In one of a series of pre-trial rulings issued in Lobato v. State of Colorado last month, Denver District Court Judge Sheila A. Rappaport granted plaintiffs’ motion to exclude evidence and arguments concerning the impact of revenue restrictions imposed by the “Taxpayers Bill of Rights” (TABOR) provision of the state constitution on educational appropriations. TABOR generally ties increases in overall tax revenue to inflation and population growth, with some limited exceptions for certain categories of expenditures including some, but not all, educational expenditures. Judge Rappaport wrote that:

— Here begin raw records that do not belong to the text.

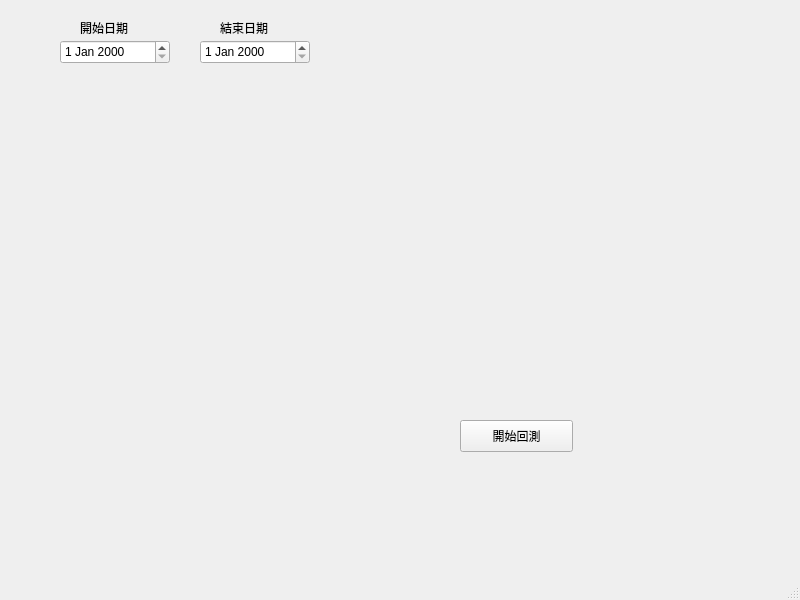
Before: the Qt Designer form UI_backtest.ui in bjioljlo/StockHistory, drawn with Qt 5.
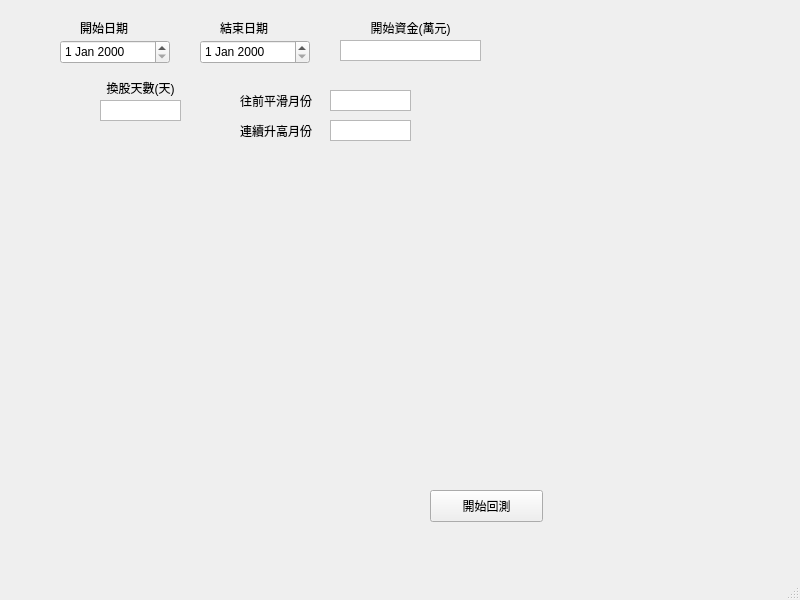
After: the same form once the commit is applied.

The edit to the form file:
```diff
--- a/UI_backtest.ui
+++ b/UI_backtest.ui
@@ -63,8 +63,8 @@
    <widget class="QPushButton" name="button_backtest">
     <property name="geometry">
      <rect>
-      <x>460</x>
-      <y>420</y>
+      <x>430</x>
+      <y>490</y>
       <width>113</width>
       <height>32</height>
      </rect>
@@ -73,6 +73,154 @@
      <string>開始回測</string>
     </property>
    </widget>
+   <widget class="QLabel" name="label_3">
+    <property name="geometry">
+     <rect>
+      <x>360</x>
+      <y>20</y>
+      <width>101</width>
+      <height>16</height>
+     </rect>
+    </property>
+    <property name="text">
+     <string>開始資金(萬元)</string>
+    </property>
+    <property name="alignment">
+     <set>Qt::AlignCenter</set>
+    </property>
+   </widget>
+   <widget class="QTextEdit" name="input_startMoney">
+    <property name="geometry">
+     <rect>
+      <x>340</x>
+      <y>40</y>
+      <width>141</width>
+      <height>21</height>
+     </rect>
+    </property>
+    <property name="font">
+     <font>
+      <pointsize>10</pointsize>
+      <weight>75</weight>
+      <bold>true</bold>
+     </font>
+    </property>
+    <property name="verticalScrollBarPolicy">
+     <enum>Qt::ScrollBarAlwaysOff</enum>
+    </property>
+    <property name="horizontalScrollBarPolicy">
+     <enum>Qt::ScrollBarAlwaysOff</enum>
+    </property>
+    <property name="documentTitle">
+     <string/>
+    </property>
+    <property name="placeholderText">
+     <string/>
+    </property>
+   </widget>
+   <widget class="QLabel" name="label_4">
+    <property name="geometry">
+     <rect>
+      <x>90</x>
+      <y>80</y>
+      <width>101</width>
+      <height>16</height>
+     </rect>
+    </property>
+    <property name="text">
+     <string>換股天數(天)</string>
+    </property>
+    <property name="alignment">
+     <set>Qt::AlignCenter</set>
+    </property>
+   </widget>
+   <widget class="QTextEdit" name="input_changeDays">
+    <property name="geometry">
+     <rect>
+      <x>100</x>
+      <y>100</y>
+      <width>81</width>
+      <height>21</height>
+     </rect>
+    </property>
+    <property name="font">
+     <font>
+      <pointsize>10</pointsize>
+      <weight>75</weight>
+      <bold>true</bold>
+     </font>
+    </property>
+    <property name="verticalScrollBarPolicy">
+     <enum>Qt::ScrollBarAlwaysOff</enum>
+    </property>
+    <property name="horizontalScrollBarPolicy">
+     <enum>Qt::ScrollBarAlwaysOff</enum>
+    </property>
+    <property name="documentTitle">
+     <string/>
+    </property>
+    <property name="placeholderText">
+     <string/>
+    </property>
+   </widget>
+   <widget class="QLabel" name="label_5">
+    <property name="geometry">
+     <rect>
+      <x>240</x>
+      <y>90</y>
+      <width>101</width>
+      <height>21</height>
+     </rect>
+    </property>
+    <property name="text">
+     <string>往前平滑月份</string>
+    </property>
+   </widget>
+   <widget class="QTextEdit" name="input_monthRP_UpMpnth">
+    <property name="geometry">
+     <rect>
+      <x>330</x>
+      <y>120</y>
+      <width>81</width>
+      <height>21</height>
+     </rect>
+    </property>
+    <property name="verticalScrollBarPolicy">
+     <enum>Qt::ScrollBarAlwaysOff</enum>
+    </property>
+    <property name="horizontalScrollBarPolicy">
+     <enum>Qt::ScrollBarAlwaysOff</enum>
+    </property>
+   </widget>
+   <widget class="QLabel" name="label_6">
+    <property name="geometry">
+     <rect>
+      <x>240</x>
+      <y>120</y>
+      <width>101</width>
+      <height>21</height>
+     </rect>
+    </property>
+    <property name="text">
+     <string>連續升高月份</string>
+    </property>
+   </widget>
+   <widget class="QTextEdit" name="input_monthRP_smoothAVG">
+    <property name="geometry">
+     <rect>
+      <x>330</x>
+      <y>90</y>
+      <width>81</width>
+      <height>21</height>
+     </rect>
+    </property>
+    <property name="verticalScrollBarPolicy">
+     <enum>Qt::ScrollBarAlwaysOff</enum>
+    </property>
+    <property name="horizontalScrollBarPolicy">
+     <enum>Qt::ScrollBarAlwaysOff</enum>
+    </property>
+   </widget>
   </widget>
   <widget class="QMenuBar" name="menubar">
    <property name="geometry">
```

The Court finds that while fiscal pressure may explain why students’ rights have been violated, it has no bearing on the issue whether students’ rights have been violated. That is, Defendants cannot, as a legal matter, excuse the legislature’s failure to comply with the mandates of the Education Clause by pointing to seemingly difficult decisions.
The evidence on non-education appropriations and the effects of TABOR are distinct from students or the actual quality of the education they receive. The quality of the public school system provided to students must stand or fall on its own. The quality of that system cannot logically be saved or enhanced by the legislature’s desire to spend money on other programs or tax credits.

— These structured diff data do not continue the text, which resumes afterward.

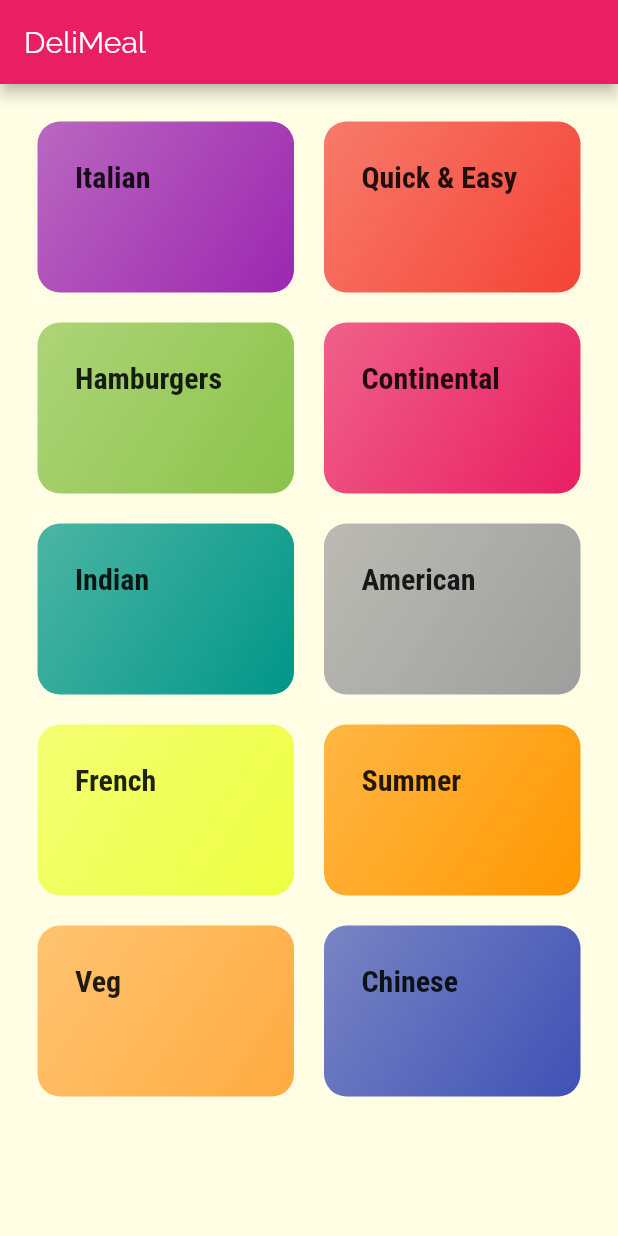
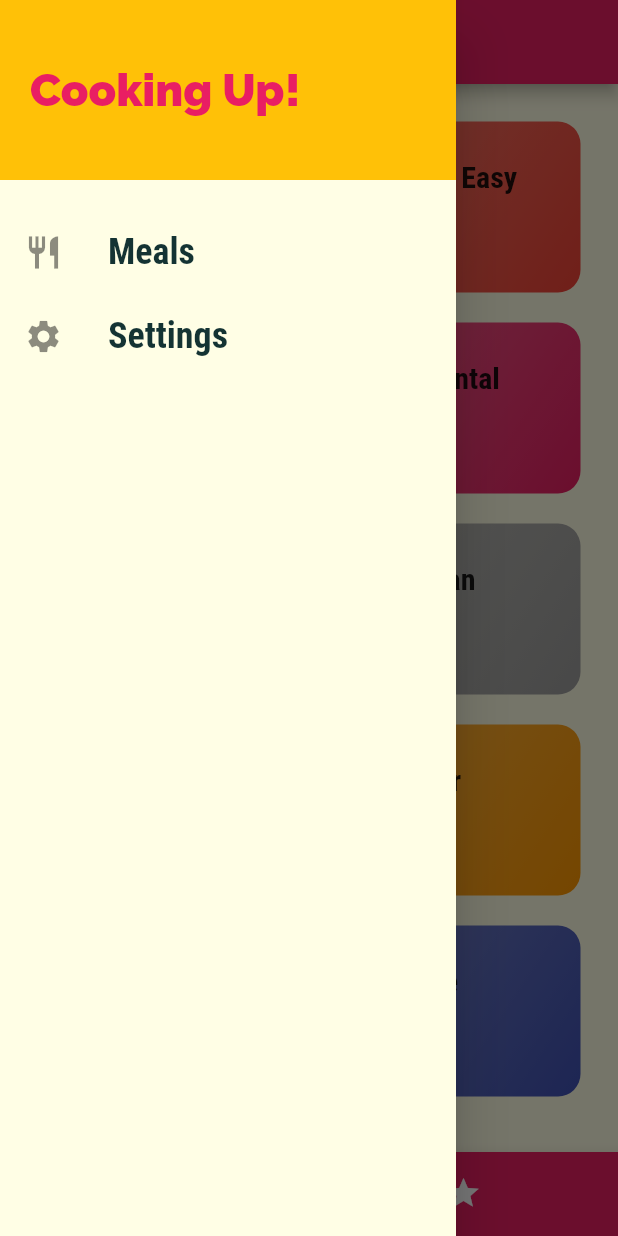
Before and after one commit to himangshuishere/Flutter, a Flutter app: the screen it shows after launch, with the side drawer open (before the commit the screen has no drawer), on a phone screen of 412 x 824 dp. Run offline on Flutter 3.47's test engine with Material 2 defaults, Android fonts, the phone set to English and light mode, and no system bars.

Commit message:
Changes Done!
--> Rework done in meal detail screen.

--> Initiated the tab screen.
    |===> Added the Bottom Navigation bar.

--> Added Hamburger Menu in the AppBar.
    |===> Customised the drawer.
    |===> Added filter and settings option.
    |===> Added route to new pages using pushReplacementNamed.

--> Rework done in meal item file.
    |===> Added network image for the specific recipes.
    |===> Added the Card Layout for ease display.

--> Added few screens.
    |===> Filter Screen
    |===> Favorites Screen
    |===> Main Drawer Screen
    |===> Meal Detail Screen
    |===> Tab Screen

Stat: S7V23Cmpl

```diff
--- a/meals_app/lib/main.dart
+++ b/meals_app/lib/main.dart
@@ -1,6 +1,9 @@
 import 'package:flutter/material.dart';
 import 'package:meals_app/screens/categories_screen.dart';
 import 'package:meals_app/screens/category_meals_screen.dart';
+import 'package:meals_app/screens/filters_screen.dart';
+import 'package:meals_app/screens/meal_detail_screen.dart';
+import 'package:meals_app/screens/tabs_screen.dart';
 
 void main() {
   runApp(const MyApp());
@@ -35,8 +38,17 @@ class MyApp extends StatelessWidget {
       // home: const CategoriesScreen(),
       initialRoute: '/', //default is '/'
       routes: {
-        '/': (ctx) => CategoriesScreen(),
+        '/': (ctx) => TabScreen(),
         CategoryMealScreen.routeName : (ctx)=> CategoryMealScreen(),
+        MealDetailScreen.routeName: (ctx) => MealDetailScreen(),
+        FiltersScreen.routeName:(ctx)=>FiltersScreen()
+      },
+      onGenerateRoute: (settings){
+        print(settings.arguments);
+        // return MaterialPageRoute(builder: (ctx) => CategoriesScreen());
+      },
+      onUnknownRoute: (settings){
+        return MaterialPageRoute(builder: (ctx) => CategoriesScreen(),);
       },
     );
   }
--- a/meals_app/lib/screens/categories_screen.dart
+++ b/meals_app/lib/screens/categories_screen.dart
@@ -7,16 +7,7 @@ class CategoriesScreen extends StatelessWidget {
 
   @override
   Widget build(BuildContext context) {
-    return Scaffold(
-      appBar: AppBar(
-          title: const Text(
-        'DeliMeal',
-        style: TextStyle(
-          fontFamily: 'Raleway',
-          fontWeight: FontWeight.normal
-        ),
-      )),
-      body: GridView(
+    return GridView(
         padding: EdgeInsets.all(25),
         children: DUMMY_CATEGORIES
             .map((catData) => CategoryItem(
@@ -31,7 +22,6 @@ class CategoriesScreen extends StatelessWidget {
           crossAxisSpacing: 20,
           mainAxisSpacing: 20,
         ),
-      ),
     );
   }
 }
--- /dev/null
+++ b/meals_app/lib/screens/tabs_screen.dart
@@ -0,0 +1,62 @@
+import 'package:flutter/material.dart';
+import 'package:meals_app/screens/categories_screen.dart';
+import 'package:meals_app/screens/favorites_screen.dart';
+import 'package:meals_app/widgets/main_drawer.dart';
+
+class TabScreen extends StatefulWidget {
+  const TabScreen({Key? key}) : super(key: key);
+
+  @override
+  State<TabScreen> createState() => _TabScreenState();
+}
+
+class _TabScreenState extends State<TabScreen> {
+  List<Map<String, dynamic>> _pages = [
+    {
+      'page': CategoriesScreen(),
+      'title': 'Categories',
+    },
+    {
+      'page': FavoriteScreen(),
+      'title': 'Your Favorites',
+    },
+  ];
+
+  int _selectedPageIndex = 0;
+
+  void _selectPage(int index) {
+    setState(() {
+      _selectedPageIndex = index;
+    });
+  }
+
+  @override
+  Widget build(BuildContext context) {
+    return Scaffold(
+      appBar: AppBar(
+        title: Text(_pages[_selectedPageIndex]['title']),
+      ),
+      drawer: MainDrawer(),
+      body: _pages[_selectedPageIndex]['page'],
+      bottomNavigationBar: BottomNavigationBar(
+        onTap: _selectPage,
+        backgroundColor: Theme.of(context).primaryColor,
+        unselectedItemColor: Colors.white,
+        selectedItemColor: Theme.of(context).accentColor,
+        currentIndex: _selectedPageIndex,
+        showUnselectedLabels: false,
+        // type: BottomNavigationBarType.shifting,
+        items: [
+          BottomNavigationBarItem(
+            icon: Icon(Icons.category),
+            label: 'Categories',
+          ),
+          BottomNavigationBarItem(
+            icon: Icon(Icons.star),
+            label: 'Favorites',
+          ),
+        ],
+      ),
+    );
+  }
+}
--- /dev/null
+++ b/meals_app/lib/widgets/main_drawer.dart
@@ -0,0 +1,64 @@
+import 'package:flutter/material.dart';
+import 'package:meals_app/screens/filters_screen.dart';
+
+class MainDrawer extends StatelessWidget {
+  const MainDrawer({Key? key}) : super(key: key);
+
+  Widget buildListTile(String title, IconData icon, Function()? tapHandler) {
+    return ListTile(
+      leading: Icon(
+        icon,
+        size: 26,
+      ),
+      title: Text(
+        title,
+        style: TextStyle(
+            fontFamily: 'RobotoCondensed',
+            fontSize: 24,
+            fontWeight: FontWeight.bold),
+      ),
+      onTap: tapHandler,
+    );
+  }
+
+  @override
+  Widget build(BuildContext context) {
+    return Drawer(
+      child: Column(
+        children: [
+          Container(
+            padding: EdgeInsets.all(20),
+            height: 120,
+            width: double.infinity,
+            alignment: Alignment.centerLeft,
+            color: Theme.of(context).accentColor,
+            child: Text(
+              'Cooking Up!',
+              style: TextStyle(
+                  fontWeight: FontWeight.w900,
+                  fontSize: 30,
+                  color: Theme.of(context).primaryColor),
+            ),
+          ),
+          SizedBox(
+            height: 20,
+          ),
+          buildListTile(
+            'Meals',
+            Icons.restaurant,
+            (){
+              Navigator.of(context).pushReplacementNamed('/');
+            }
+          ),
+          buildListTile(
+            'Settings',
+            Icons.settings,
+            (){
+              Navigator.of(context).pushReplacementNamed(FiltersScreen.routeName);
+            }
+          ),
+        ],
+      ),
+    );
+  }
+}
```
Also changed, not shown: meals_app/lib/screens/category_meals_screen.dart (+51 -14 lines), meals_app/lib/screens/favorites_screen.dart (added, +12 -0 lines), meals_app/lib/screens/filters_screen.dart (added, +19 -0 lines), meals_app/lib/screens/meal_detail_screen.dart (added, +93 -0 lines), meals_app/lib/widgets/meal_item.dart (+120 -4 lines).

In the trial that began on August 1, 2011, Plaintiffs are seeking to establish that the current state education finance system denies students the “thorough and uniform education” to which they are entitled under the State Constitution. The Colorado Supreme Court had denied defendants’ motion to dismiss the claim in a decision issued in 2009.
In its pre-trial rulings, the Court also denied Defendants’ request to require plaintiffs to prove their allegations beyond a reasonable doubt, and held under the standards-based education system adopted by the state, “educational opportunity is defined in part by statutorily mandated academic content standards and measured by student achievement or qualitative outcomes.” Therefore, qualitative outcomes may be considered, as one factor, in determining whether the Defendants have met their constitutional duty.